[Task prompt]
Would you output the listing exactly, with every image omitted?

[Task material]
- - - - -

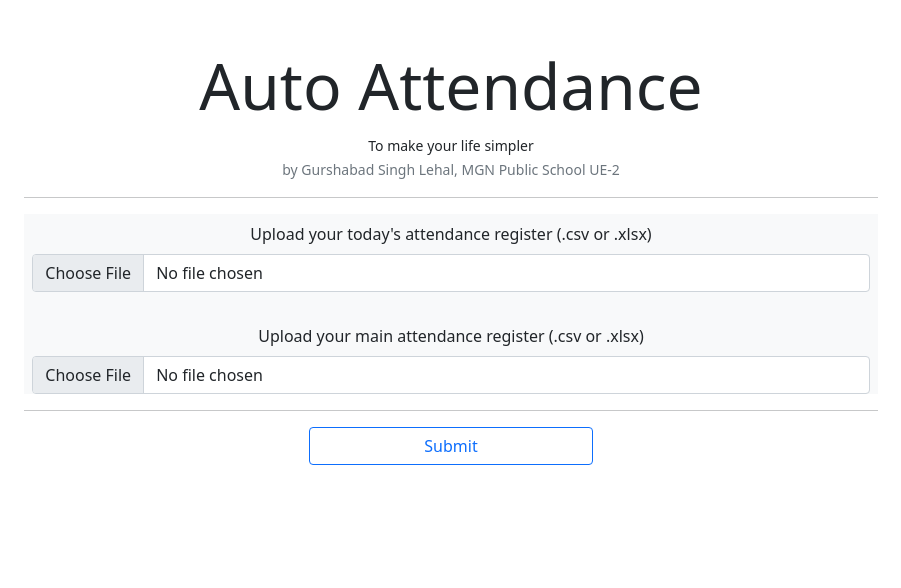
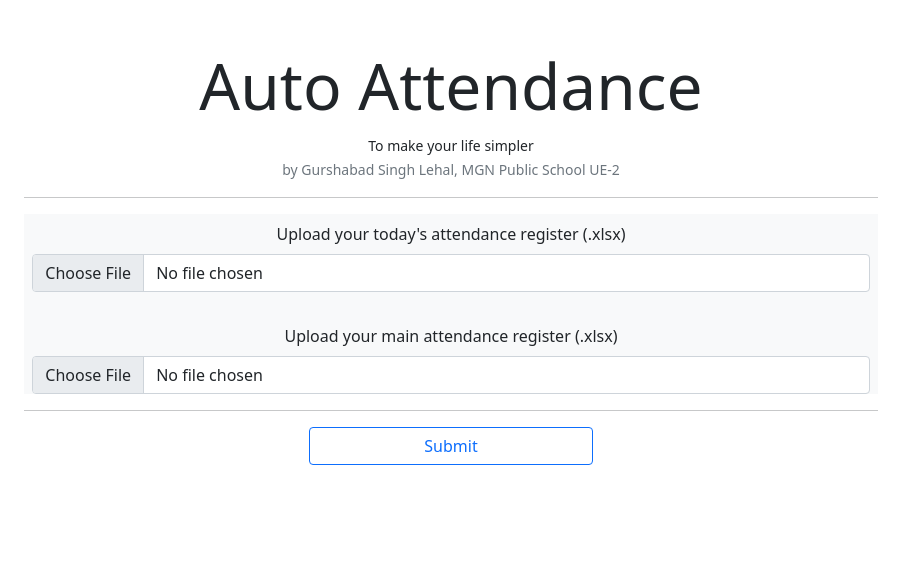
Before and after one commit to Code-Simplifier/Auto-Attendance, a Flask app: page / in a window 1280 px wide. Shown: the part 54-642 px from the top of the page, without its empty margins (189-1090 px from the left). Run offline with Flask 2, Linux system fonts and the light colour scheme.

Commit message:
Bug fixes

```diff
--- a/tool/templates/attendance_upload_file.html
+++ b/tool/templates/attendance_upload_file.html
@@ -10,13 +10,13 @@
       <div class="bg-light">
         <div class="m-2">
           <label for="formFile" class="form-label mt-2"
-            >Upload your today's attendance register (.csv or .xlsx)</label
+            >Upload your today's attendance register (.xlsx)</label
           >
           <input class="form-control" type="file" name="day_file" />
         </div>
         <div class="m-2">
           <label for="formFile" class="form-label mt-4"
-            >Upload your main attendance register (.csv or .xlsx)</label
+            >Upload your main attendance register (.xlsx)</label
           >
           <input class="form-control" type="file" name="register_file" />
         </div>
```
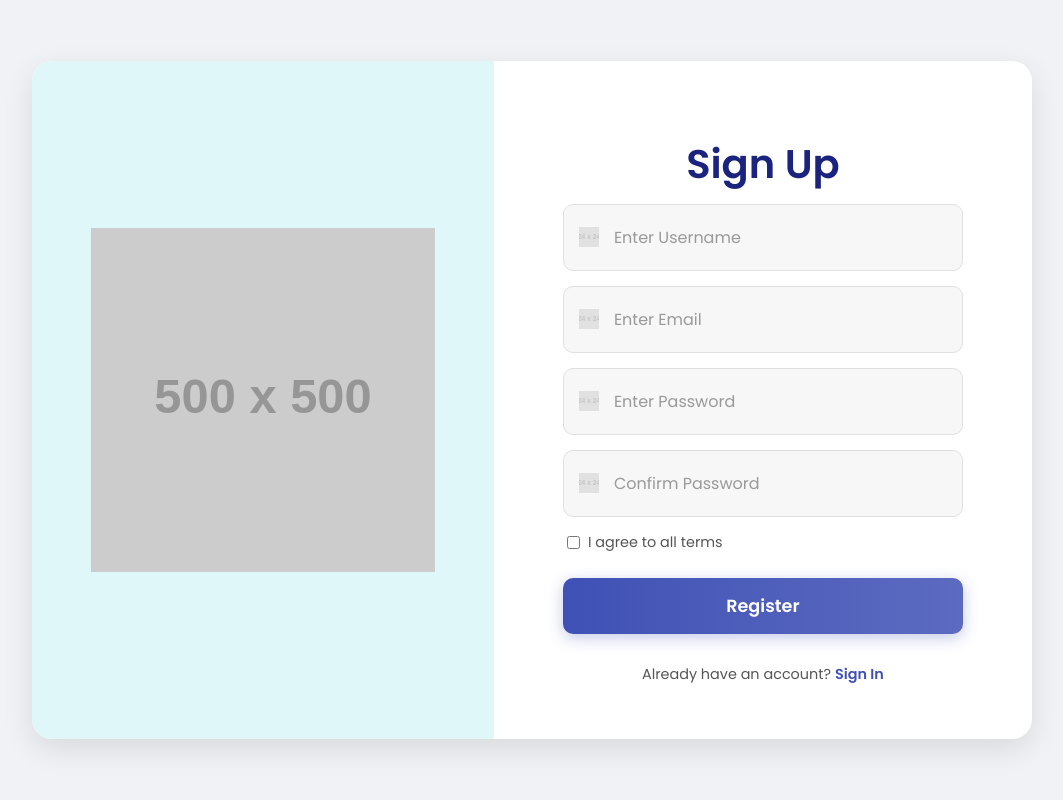
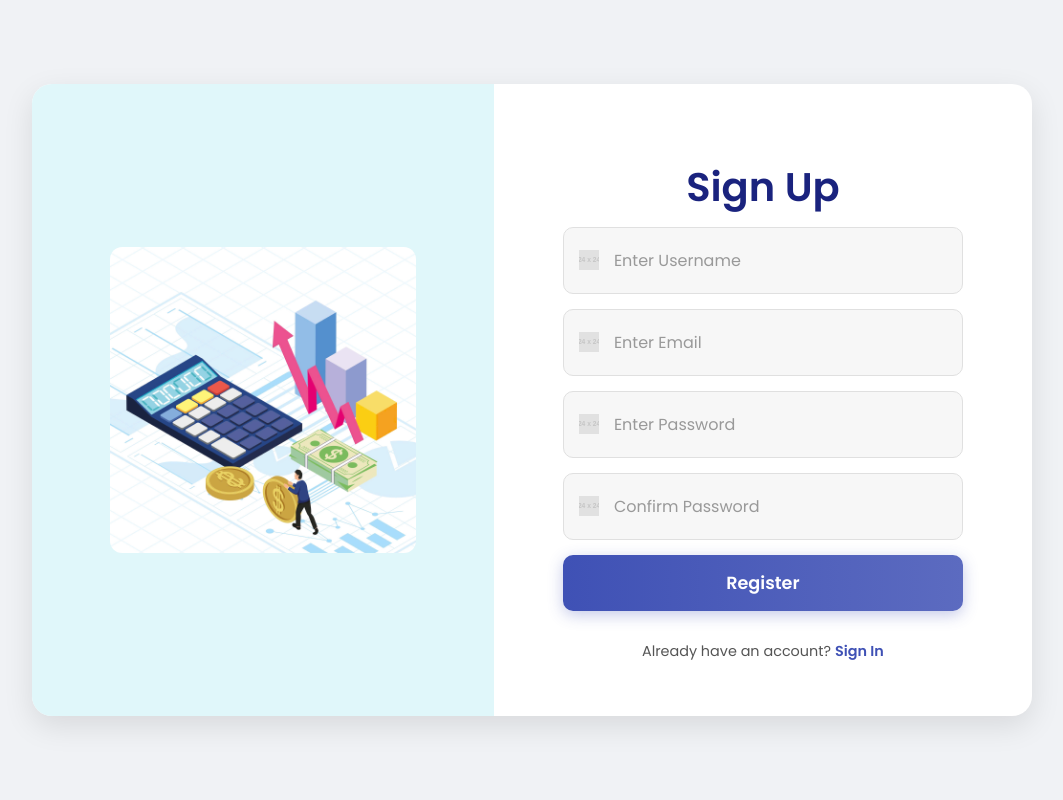
Before and after one commit to Nhianh1909/EMS, a PHP site: page /register.php in a window 1280 px wide. Shown: the whole page, without its empty margins (108-1171 px from the left). Run offline with PHP 8.4, Linux system fonts and the light colour scheme; grey boxes labelled with a size stand in for pictures from a placeholder-image service; some libraries are stand-ins or nearby versions.

Commit message:
fix register

```diff
--- a/dashboard.php
+++ b/dashboard.php
@@ -136,7 +136,7 @@ if ($total_sum > 0) {
                     <input type="text" placeholder="Tìm kiếm giao dịch...">
                 </div>
                 <button class="action-button"><i class='bx bx-bell'></i></button>
-                <button class="action-button primary-btn"><i class='bx bx-plus'></i> <span>Thêm giao dịch</span></button>
+
             </div>
         </header>
 
--- a/register.php
+++ b/register.php
@@ -20,8 +20,9 @@ error_reporting(E_ALL);
 <body>
     <div class="auth-container">
         <!-- Phần bên trái chứa ảnh minh họa -->
-        <div class="auth-left-panel">
-            <img src="https://placehold.co/500x500/E0F7FA/333333?text=Hinh+Minh+Hoa\n(signup-illustration.svg)" alt="Hình minh họa Đăng ký" class="auth-illustration">
+        <div class="auth-left-panel d-none d-md-flex col-md-6 justify-content-center align-items-center">
+            <img src="./assets/login_avatar.jpg" alt="Login Illustration" style="max-width:80%; max-height:400px; height:auto; width:auto; object-fit:contain; border-radius:12px;">
+
         </div>
 
         <!-- Phần bên phải chứa form đăng ký -->
@@ -57,25 +58,18 @@ error_reporting(E_ALL);
                     <!-- Nhóm nhập liệu cho Mật khẩu -->
                         <div class="form-group">
                             <img src="https://placehold.co/24x24/FFFFFF/999999?text=🔒" alt="Password Icon" class="form-icon">
-                        <input type="password" name="password" placeholder="Enter Password" required>
+                            <input type="password" id="password" name="password" placeholder="Enter Password" required>
                         </div>
 
                         <!-- Nhóm nhập liệu cho Xác nhận Mật khẩu -->
                         <div class="form-group">
                             <img src="https://placehold.co/24x24/FFFFFF/999999?text=🔒" alt="Confirm Password Icon" class="form-icon">
-                        <input type="password" name="confirm_password" placeholder="Confirm Password" required>
-                    </div>
-
-                    <!-- Tùy chọn Đồng ý điều khoản -->
-                    <div class="form-options">
-                        <div class="remember-me">
-                            <input type="checkbox" id="terms" name="terms" required>
-                            <label for="terms">I agree to all terms</label>
-                        </div>
+                            <input type="password" id="confirm_password" name="confirm_password" placeholder="Confirm Password" required>
                         </div>
 
                         <!-- Nút Đăng ký -->
                         <button type="submit" class="auth-button">Register</button>
+
                 </form>
 
                 <!-- Link chuyển sang trang Đăng nhập -->
@@ -87,3 +81,14 @@ error_reporting(E_ALL);
     </div>
 </body>
 </html>
+<script>
+document.querySelector(".register-form").addEventListener("submit", function(e) {
+    const password = document.getElementById("password").value;
+    const confirm  = document.getElementById("confirm_password").value;
+
+    if (password !== confirm) {
+        e.preventDefault(); // chặn gửi form
+        alert("❌ Password và Confirm Password không khớp!");
+    }
+});
+</script>
```
Also changed, not shown: register_check.php (+21 -16 lines), manage_goal.php (line endings or trailing spaces). Lines whose indentation alone changed are shown as unchanged.
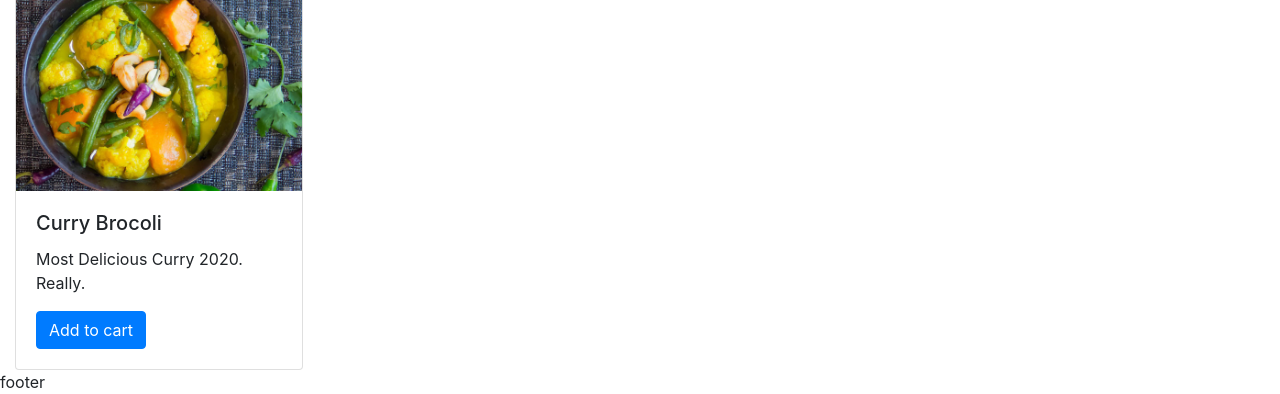
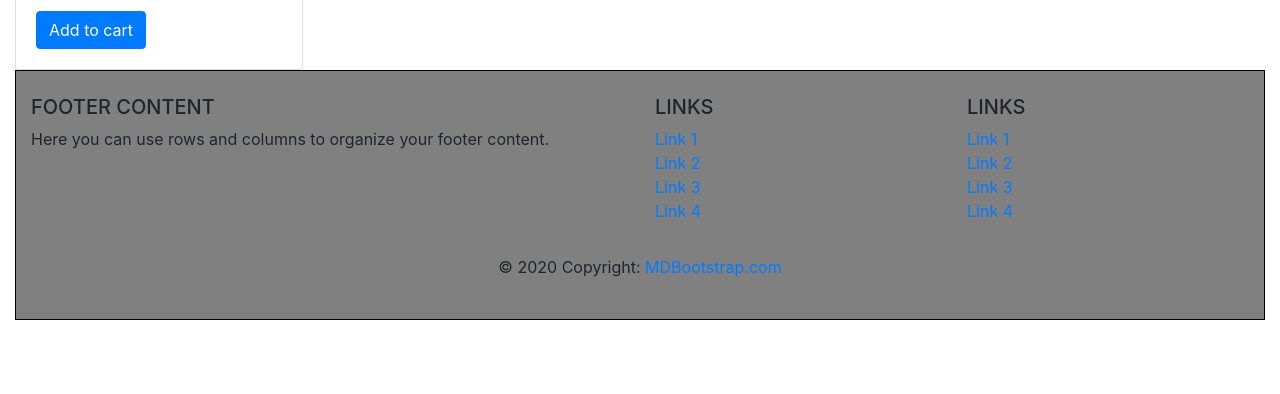
Before and after one commit to elch93/bspract, a plain HTML site: page index.html in a window 1280 px wide. Shown: the part 701-1095 px from the top of the page. After the commit the page ends 1021 px from the top, so only its background shows below. Drawn offline with nearby package versions, Linux system fonts and the light colour scheme.

Commit message:
Initialized footer

```diff
--- a/index.html
+++ b/index.html
@@ -76,13 +76,94 @@
             </div>
         </div>
 
+      <!-- Footer -->
+      <div id="footer">
+
+<footer class="page-footer font-small blue pt-4">
+
+  <!-- Footer Links -->
+  <div class="container-fluid text-center text-md-left">
+
+    <!-- Grid row -->
+    <div class="row">
+
+      <!-- Grid column -->
+      <div class="col-md-6 mt-md-0 mt-3">
+
+        <!-- Content -->
+        <h5 class="text-uppercase">Footer Content</h5>
+        <p>Here you can use rows and columns to organize your footer content.</p>
+
+      </div>
+      <!-- Grid column -->
+
+      <hr class="clearfix w-100 d-md-none pb-3">
+
+      <!-- Grid column -->
+      <div class="col-md-3 mb-md-0 mb-3">
+
+        <!-- Links -->
+        <h5 class="text-uppercase">Links</h5>
+
+        <ul class="list-unstyled">
+          <li>
+            <a href="#!">Link 1</a>
+          </li>
+          <li>
+            <a href="#!">Link 2</a>
+          </li>
+          <li>
+            <a href="#!">Link 3</a>
+          </li>
+          <li>
+            <a href="#!">Link 4</a>
+          </li>
+        </ul>
+
+      </div>
+      <!-- Grid column -->
+
+      <!-- Grid column -->
+      <div class="col-md-3 mb-md-0 mb-3">
+
+        <!-- Links -->
+        <h5 class="text-uppercase">Links</h5>
+
+        <ul class="list-unstyled">
+          <li>
+            <a href="#!">Link 1</a>
+          </li>
+          <li>
+            <a href="#!">Link 2</a>
+          </li>
+          <li>
+            <a href="#!">Link 3</a>
+          </li>
+          <li>
+            <a href="#!">Link 4</a>
+          </li>
+        </ul>
+
+      </div>
+      <!-- Grid column -->
+
+    </div>
+    <!-- Grid row -->
+
+  </div>
+  <!-- Footer Links -->
+
+  <!-- Copyright -->
+  <div class="footer-copyright text-center py-3">© 2020 Copyright:
+    <a href="https://mdbootstrap.com/education/bootstrap/"> MDBootstrap.com</a>
+  </div>
+  <!-- Copyright -->
+
+</footer>
+<!-- Footer -->
+      </div>
 
 
-
-        <!-- footer -->
-        <div class="row">
-            footer
-        </div>
     </section>
 
 
--- a/styles.css
+++ b/styles.css
@@ -1,4 +1,18 @@
+/* section div {
+    border: 3px solid black;
+} */
+
+#hero {
+    height: 300px;
+}
 
 #logo {
-    height: 50px;
+    height:50px;
 }
+
+#footer{
+    height:250px;
+    width: 100%;
+    background-color:grey;
+    border: 1px black solid;
+}
```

- - - - -

[Written solution]
Before and after one commit to Code-Simplifier/Auto-Attendance, a Flask app: page / in a window 1280 px wide. Shown: the part 54-642 px from the top of the page, without its empty margins (189-1090 px from the left). Run offline with Flask 2, Linux system fonts and the light colour scheme.

Commit message:
Bug fixes

```diff
--- a/tool/templates/attendance_upload_file.html
+++ b/tool/templates/attendance_upload_file.html
@@ -10,13 +10,13 @@
       <div class="bg-light">
         <div class="m-2">
           <label for="formFile" class="form-label mt-2"
-            >Upload your today's attendance register (.csv or .xlsx)</label
+            >Upload your today's attendance register (.xlsx)</label
           >
           <input class="form-control" type="file" name="day_file" />
         </div>
         <div class="m-2">
           <label for="formFile" class="form-label mt-4"
-            >Upload your main attendance register (.csv or .xlsx)</label
+            >Upload your main attendance register (.xlsx)</label
           >
           <input class="form-control" type="file" name="register_file" />
         </div>
```
Before and after one commit to Nhianh1909/EMS, a PHP site: page /register.php in a window 1280 px wide. Shown: the whole page, without its empty margins (108-1171 px from the left). Run offline with PHP 8.4, Linux system fonts and the light colour scheme; grey boxes labelled with a size stand in for pictures from a placeholder-image service; some libraries are stand-ins or nearby versions.

Commit message:
fix register

```diff
--- a/dashboard.php
+++ b/dashboard.php
@@ -136,7 +136,7 @@ if ($total_sum > 0) {
                     <input type="text" placeholder="Tìm kiếm giao dịch...">
                 </div>
                 <button class="action-button"><i class='bx bx-bell'></i></button>
-                <button class="action-button primary-btn"><i class='bx bx-plus'></i> <span>Thêm giao dịch</span></button>
+
             </div>
         </header>
 
--- a/register.php
+++ b/register.php
@@ -20,8 +20,9 @@ error_reporting(E_ALL);
 <body>
     <div class="auth-container">
         <!-- Phần bên trái chứa ảnh minh họa -->
-        <div class="auth-left-panel">
-            <img src="https://placehold.co/500x500/E0F7FA/333333?text=Hinh+Minh+Hoa\n(signup-illustration.svg)" alt="Hình minh họa Đăng ký" class="auth-illustration">
+        <div class="auth-left-panel d-none d-md-flex col-md-6 justify-content-center align-items-center">
+            <img src="./assets/login_avatar.jpg" alt="Login Illustration" style="max-width:80%; max-height:400px; height:auto; width:auto; object-fit:contain; border-radius:12px;">
+
         </div>
 
         <!-- Phần bên phải chứa form đăng ký -->
@@ -57,25 +58,18 @@ error_reporting(E_ALL);
                     <!-- Nhóm nhập liệu cho Mật khẩu -->
                         <div class="form-group">
                             <img src="https://placehold.co/24x24/FFFFFF/999999?text=🔒" alt="Password Icon" class="form-icon">
-                        <input type="password" name="password" placeholder="Enter Password" required>
+                            <input type="password" id="password" name="password" placeholder="Enter Password" required>
                         </div>
 
                         <!-- Nhóm nhập liệu cho Xác nhận Mật khẩu -->
                         <div class="form-group">
                             <img src="https://placehold.co/24x24/FFFFFF/999999?text=🔒" alt="Confirm Password Icon" class="form-icon">
-                        <input type="password" name="confirm_password" placeholder="Confirm Password" required>
-                    </div>
-
-                    <!-- Tùy chọn Đồng ý điều khoản -->
-                    <div class="form-options">
-                        <div class="remember-me">
-                            <input type="checkbox" id="terms" name="terms" required>
-                            <label for="terms">I agree to all terms</label>
-                        </div>
+                            <input type="password" id="confirm_password" name="confirm_password" placeholder="Confirm Password" required>
                         </div>
 
                         <!-- Nút Đăng ký -->
                         <button type="submit" class="auth-button">Register</button>
+
                 </form>
 
                 <!-- Link chuyển sang trang Đăng nhập -->
@@ -87,3 +81,14 @@ error_reporting(E_ALL);
     </div>
 </body>
 </html>
+<script>
+document.querySelector(".register-form").addEventListener("submit", function(e) {
+    const password = document.getElementById("password").value;
+    const confirm  = document.getElementById("confirm_password").value;
+
+    if (password !== confirm) {
+        e.preventDefault(); // chặn gửi form
+        alert("❌ Password và Confirm Password không khớp!");
+    }
+});
+</script>
```
Also changed, not shown: register_check.php (+21 -16 lines), manage_goal.php (line endings or trailing spaces). Lines whose indentation alone changed are shown as unchanged.
Before and after one commit to elch93/bspract, a plain HTML site: page index.html in a window 1280 px wide. Shown: the part 701-1095 px from the top of the page. After the commit the page ends 1021 px from the top, so only its background shows below. Drawn offline with nearby package versions, Linux system fonts and the light colour scheme.

Commit message:
Initialized footer

```diff
--- a/index.html
+++ b/index.html
@@ -76,13 +76,94 @@
             </div>
         </div>
 
+      <!-- Footer -->
+      <div id="footer">
+
+<footer class="page-footer font-small blue pt-4">
+
+  <!-- Footer Links -->
+  <div class="container-fluid text-center text-md-left">
+
+    <!-- Grid row -->
+    <div class="row">
+
+      <!-- Grid column -->
+      <div class="col-md-6 mt-md-0 mt-3">
+
+        <!-- Content -->
+        <h5 class="text-uppercase">Footer Content</h5>
+        <p>Here you can use rows and columns to organize your footer content.</p>
+
+      </div>
+      <!-- Grid column -->
+
+      <hr class="clearfix w-100 d-md-none pb-3">
+
+      <!-- Grid column -->
+      <div class="col-md-3 mb-md-0 mb-3">
+
+        <!-- Links -->
+        <h5 class="text-uppercase">Links</h5>
+
+        <ul class="list-unstyled">
+          <li>
+            <a href="#!">Link 1</a>
+          </li>
+          <li>
+            <a href="#!">Link 2</a>
+          </li>
+          <li>
+            <a href="#!">Link 3</a>
+          </li>
+          <li>
+            <a href="#!">Link 4</a>
+          </li>
+        </ul>
+
+      </div>
+      <!-- Grid column -->
+
+      <!-- Grid column -->
+      <div class="col-md-3 mb-md-0 mb-3">
+
+        <!-- Links -->
+        <h5 class="text-uppercase">Links</h5>
+
+        <ul class="list-unstyled">
+          <li>
+            <a href="#!">Link 1</a>
+          </li>
+          <li>
+            <a href="#!">Link 2</a>
+          </li>
+          <li>
+            <a href="#!">Link 3</a>
+          </li>
+          <li>
+            <a href="#!">Link 4</a>
+          </li>
+        </ul>
+
+      </div>
+      <!-- Grid column -->
+
+    </div>
+    <!-- Grid row -->
+
+  </div>
+  <!-- Footer Links -->
+
+  <!-- Copyright -->
+  <div class="footer-copyright text-center py-3">© 2020 Copyright:
+    <a href="https://mdbootstrap.com/education/bootstrap/"> MDBootstrap.com</a>
+  </div>
+  <!-- Copyright -->
+
+</footer>
+<!-- Footer -->
+      </div>
 
 
-
-        <!-- footer -->
-        <div class="row">
-            footer
-        </div>
     </section>
 
 
--- a/styles.css
+++ b/styles.css
@@ -1,4 +1,18 @@
+/* section div {
+    border: 3px solid black;
+} */
+
+#hero {
+    height: 300px;
+}
 
 #logo {
-    height: 50px;
+    height:50px;
 }
+
+#footer{
+    height:250px;
+    width: 100%;
+    background-color:grey;
+    border: 1px black solid;
+}
```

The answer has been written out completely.